Friday, November 21, 2014

Interview - Hello on Two

How did you feel when you crossed the finish line? 

Unlike Uncle Yee, IM Langkawi recently was my first Ironman race. So, when I finished the feeling was a mixture of disbelief, relief and an overwhelming sense of achievement. I was so excited about finishing that I couldn’t sleep for the next two days!!! It was truly a dream come true for me! 

How long did it take for you to train for this event? 

I have been doing triathlon actively since 2012, starting with Olympic distance. So, that is 1.6km swim, 40km bike and 10km run. In 2013 and early 2014, I challenged myself to the 70.3 distance, which is half of the Ironman race distance. It was only after Putrajaya 70.3 in April this year that I decided to take the leap and compete for the IM Langkawi. But to say that the training was just for 5 months would be an inaccurate statement because I believe the foundation was built from the time I started running in 2010. So, it was a 4 year journey to get to the starting line. 

What is your training like? 

I have a coach who prepared the training program and train me for my swimming. In a week, I swim twice, bike for about 7-10 hours and run 30-40km. The training goes in a cycle of 3 week period whereby in the first week, I do about 10 hours in total, second will be about 12-13 hours, third week is the peak week of about 15 hours and the fourth week is a recovery week for your body to replenish and reconstruct all the damage that is done over the 3 weeks. That just repeats itself until 3 weeks before the race where the training starts to taper.

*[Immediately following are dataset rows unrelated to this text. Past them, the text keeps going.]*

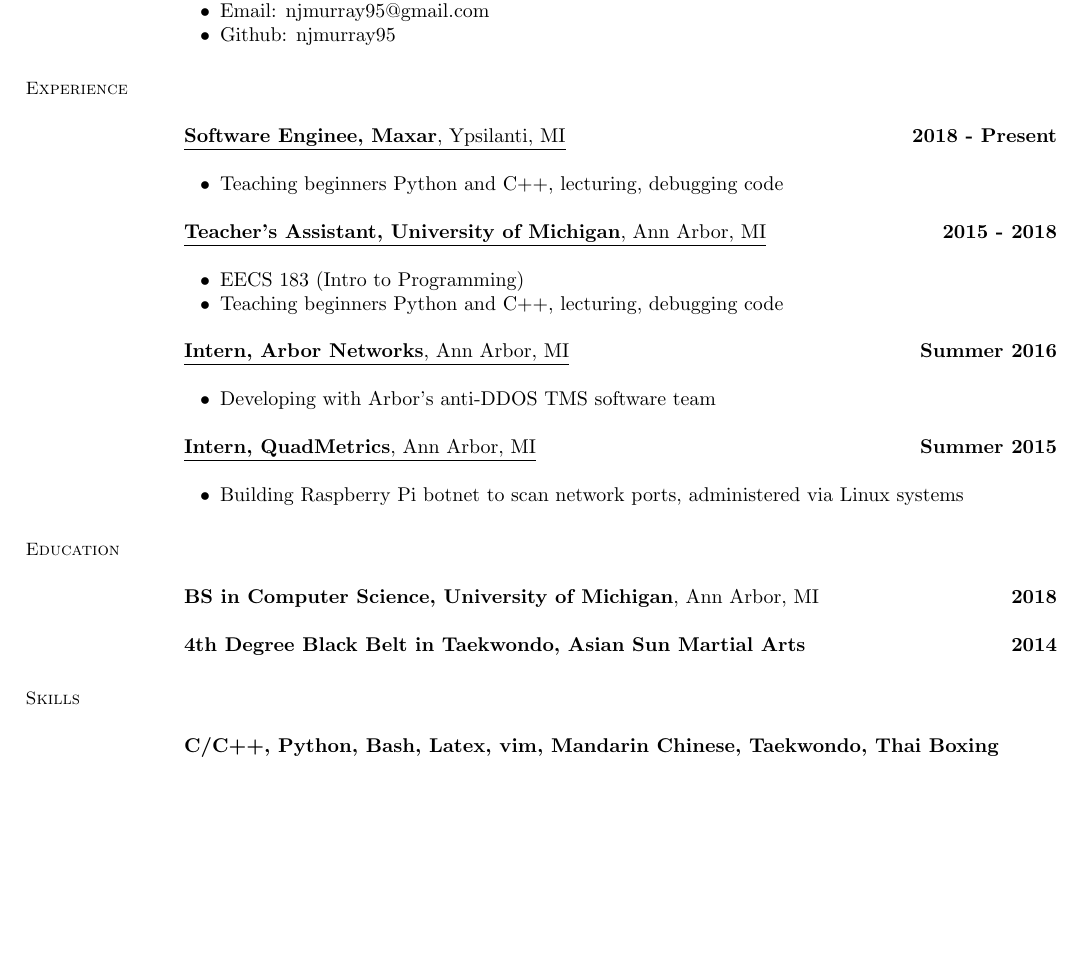
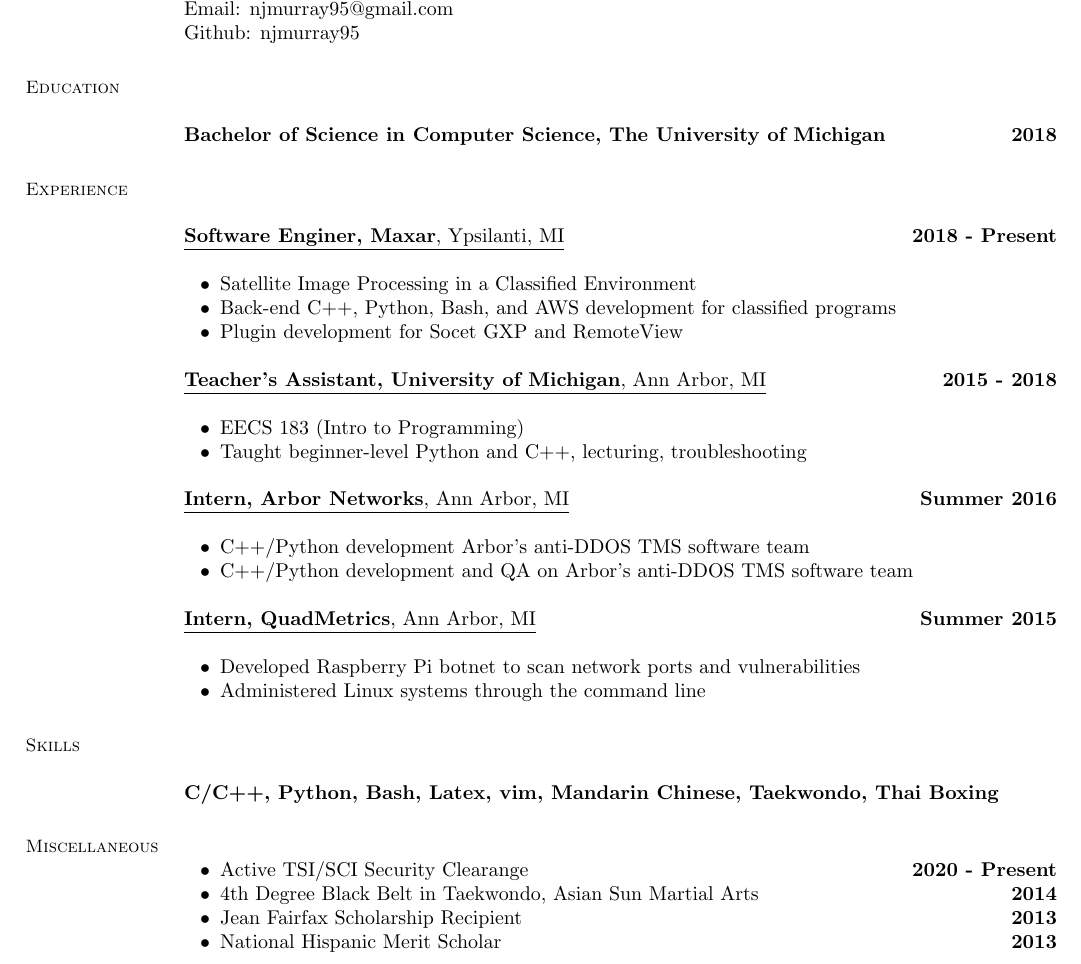
Before and after one commit to njmurray95/utils, a LaTeX CV (tools/latex/njmurray_resume.tex): part of the page, cut so that both start at the same text, the shorter picture padded with empty space. Compiled offline with pdfLaTeX.

Commit message:
Resume final for now

```diff
--- a/tools/latex/njmurray_resume.tex
+++ b/tools/latex/njmurray_resume.tex
@@ -20,18 +19,28 @@
-    \item Phone: (216)-570-2373
-    \item Email: njmurray95@gmail.com
-    \item Github: njmurray95
-    \end{list2}
+    Address: 41468 W Village Green Blvd. No. 104; Canton, MI, 48187 \\
+    Phone: (216)-570-2373 \\
+    Email: njmurray95@gmail.com \\
+    Github: njmurray95
+
+    %__________________________________________________________________________________________________________________
+    % Professional Experience
+    \section{\mysidestyle Education}
+    \hfill
+
+    \textbf{Bachelor of Science in Computer Science, The University of Michigan}
+    \hfill \textbf{\hfill 2018}
 
     %__________________________________________________________________________________________________________________
     % Experience
     \section{\mysidestyle Experience}
     \hfill
 
-    \underline{\textbf{Software Enginee, Maxar}, Ypsilanti, MI}
+    \underline{\textbf{Software Enginer, Maxar}, Ypsilanti, MI}
     \hfill \textbf{\hfill 2018 - Present} \\
 
     \begin{list2}
-    \item Teaching beginners Python and C++, lecturing, debugging code
+    \item Satellite Image Processing in a Classified Environment
+    \item Back-end C++, Python, Bash, and AWS development for classified programs
+    \item Plugin development for Socet GXP and RemoteView
     \end{list2}
 
     \underline{\textbf{Teacher's Assistant, University of Michigan}, Ann Arbor, MI}
@@ -39,35 +48,24 @@
 
     \begin{list2}
     \item EECS 183 (Intro to Programming)
-    \item Teaching beginners Python and C++, lecturing, debugging code
+    \item Taught beginner-level Python and C++, lecturing, troubleshooting
     \end{list2}
 
     \underline{\textbf{Intern, Arbor Networks}, Ann Arbor, MI}
     \hfill \textbf{Summer 2016} \\
 
     \begin{list2}
-    \item Developing with Arbor's anti-DDOS TMS software team
+    \item C++/Python development Arbor's anti-DDOS TMS software team
+    \item C++/Python development and QA on Arbor's anti-DDOS TMS software team
     \end{list2}
 
     \underline{\textbf{Intern, QuadMetrics}, Ann Arbor, MI}
     \hfill \textbf{\hfill Summer 2015} \\
 
     \begin{list2}
-    \item Building Raspberry Pi botnet to scan network ports, administered via Linux systems
+    \item Developed Raspberry Pi botnet to scan network ports and vulnerabilities
+    \item Administered Linux systems through the command line
     \end{list2}
-
-
-    %__________________________________________________________________________________________________________________
-    % Professional Experience
-    \section{\mysidestyle Education}
-    \hfill
-
-    \textbf{BS in Computer Science, University of Michigan}, Ann Arbor, MI
-    \hfill \textbf{\hfill 2018}
-
-    \textbf{4th Degree Black Belt in Taekwondo, Asian Sun Martial Arts}
-    \hfill \textbf{\hfill 2014}
-
 
     %__________________________________________________________________________________________________________________
     % Skills
@@ -76,6 +74,19 @@
 
     \textbf{C/C++, Python, Bash, Latex, vim, Mandarin Chinese, Taekwondo, Thai Boxing}
 
+    %__________________________________________________________________________________________________________________
+    % Misc.
+    \section{\mysidestyle Miscellaneous}
+    \hfill
+
+    \begin{list2}
+    \item Active TSI/SCI Security Clearange \hfill \textbf{2020 - Present}
+    \item 4th Degree Black Belt in Taekwondo, Asian Sun Martial Arts \hfill \textbf{2014}
+    \item Jean Fairfax Scholarship Recipient \hfill \textbf{2013}
+    \item National Hispanic Merit Scholar \hfill \textbf{2013}
+    \end{list2}
+
+
 %______________________________________________________________________________________________________________________
 \end{resume}
 \end{document}
```
Also changed, not shown: tools/latex/njmurray_resume.tex (9 more changed lines).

Do you watch what you eat? 

I am not so obsessive about it because generally I do eat clean food and I always believe that whatever that we do must be in moderation. Then only it is easier for us to continue doing it on a long term basis and make it part of your lifestyle. 

What other memorable moments did you have throughout the journey on the track? 

I had a lot of fun training for the IM Langkawi event. We went on the bike to places I have not even been to in my car! My cycling buddies took me all the way to Frasers, Genting, Bukit Tinggi, Melaka, Lukut, Tanjung Karang, you name it….we probably have done it! We truly had lots and lots of fun! 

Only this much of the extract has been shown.